For each of the country studies in the book the authors broadly cover a number of common themes: definition of the built heritage; identification of the heritage; the preservation and protection of the heritage; conservation philosophy; sanctions and coercive measures; integrated conservation; financial resources; funding mechanisms and the regeneration of historic environments; the role of agencies and specialist organisations; and education and training.
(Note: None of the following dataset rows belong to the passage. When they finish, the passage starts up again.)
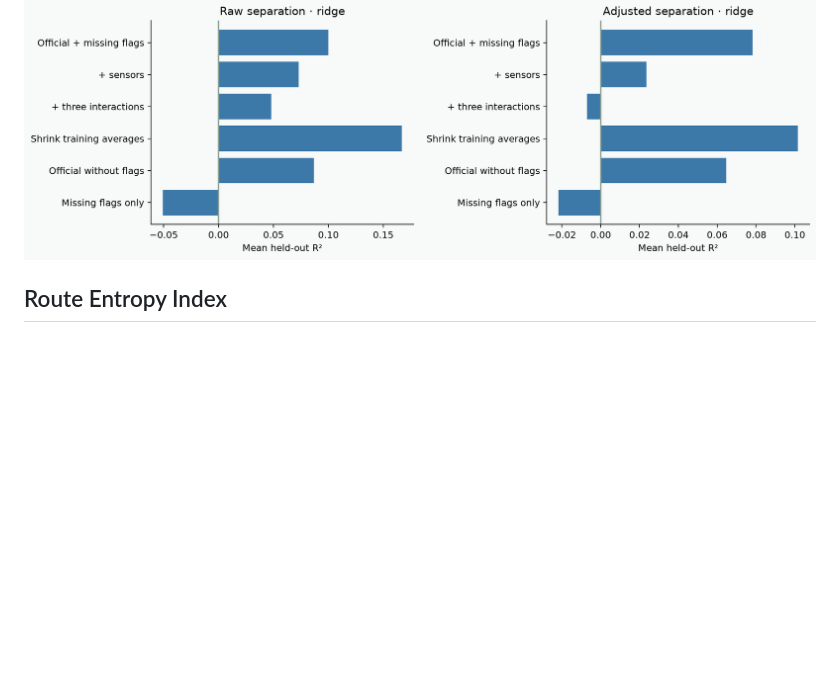
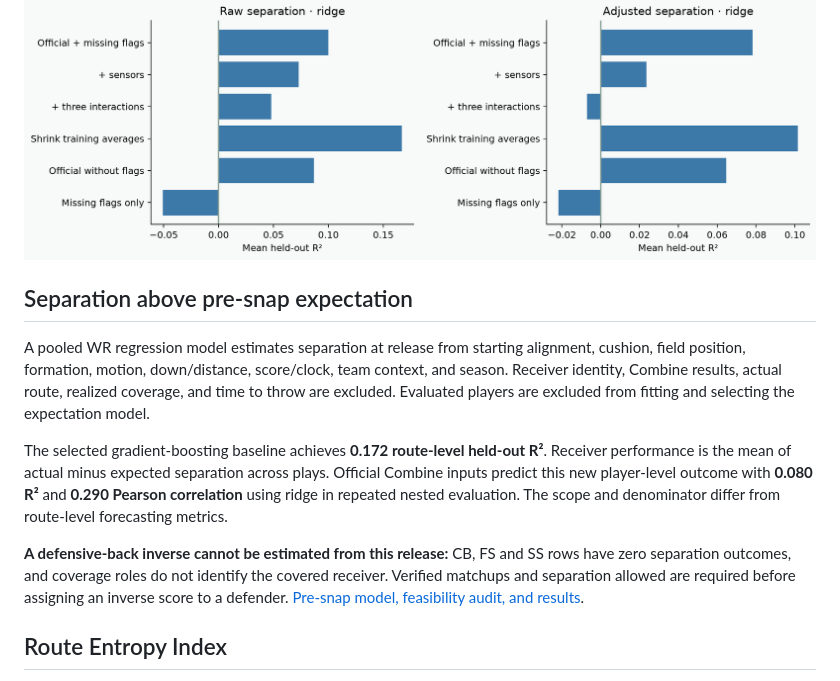
Before and after one commit to ddrisco11/nfl-big-data-bowl-2027, a Markdown page: README.md, the part around the change. GitHub-like rendering; blank space fills up the shorter version.

Commit message:
Estimate receiver separation above pre-snap position-group expectation

```diff
--- a/README.md
+++ b/README.md
@@ -27,6 +27,14 @@ The sample has **82 receivers and 30,566 observed separation measurements**. Thr
 These are mean held-out scores, not training fits. Uncertainty is substantial: the all-player shrinkage model’s conditional bootstrap R² intervals include zero. Sensor features and the three tested interactions do not establish added predictive value. Class-transfer results vary sharply, and receivers with more observations produce more stable targets. [Full comparisons, uncertainty, missingness audit, and reproduction](docs/combine-separation.md).
 
 ![Official measurements and movement tracking](figures/combine-feature-comparison.png)
+
+## Separation above pre-snap expectation
+
+A pooled WR regression model estimates separation at release from starting alignment, cushion, field position, formation, motion, down/distance, score/clock, team context, and season. Receiver identity, Combine results, actual route, realized coverage, and time to throw are excluded. Evaluated players are excluded from fitting and selecting the expectation model.
+
+The selected gradient-boosting baseline achieves **0.172 route-level held-out R²**. Receiver performance is the mean of actual minus expected separation across plays. Official Combine inputs predict this new player-level outcome with **0.080 R²** and **0.290 Pearson correlation** using ridge in repeated nested evaluation. The scope and denominator differ from route-level forecasting metrics.
+
+**A defensive-back inverse cannot be estimated from this release:** CB, FS and SS rows have zero separation outcomes, and coverage roles do not identify the covered receiver. Verified matchups and separation allowed are required before assigning an inverse score to a defender. [Pre-snap model, feasibility audit, and results](docs/presnap-separation.md).
 
 ## Route Entropy Index
 
```
Also changed, not shown: docs/presnap-separation.md (added, +68 -0 lines), figures/presnap-expectation.png (added), 6 other files.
Through these themes this book provides evidence of the different legal and policy mechanisms utilised for the protection of the built heritage within Europe. The analysis of individual countries and the group as a whole gives an assessment of how advanced current mechanisms are and the ongoing problems that remain to be managed in order to safeguard the 'common heritage'. Xerardo Estevez, Manana Simonishvili, Juris Dambis, Anthony Pace, Nathaniel Cutajar, Bruno Coussy, Christoph Schwarzkopf, Silvia Bruggemann, Milos Drdacky, Giorgio Gianighian, Elene Negussie, David Lo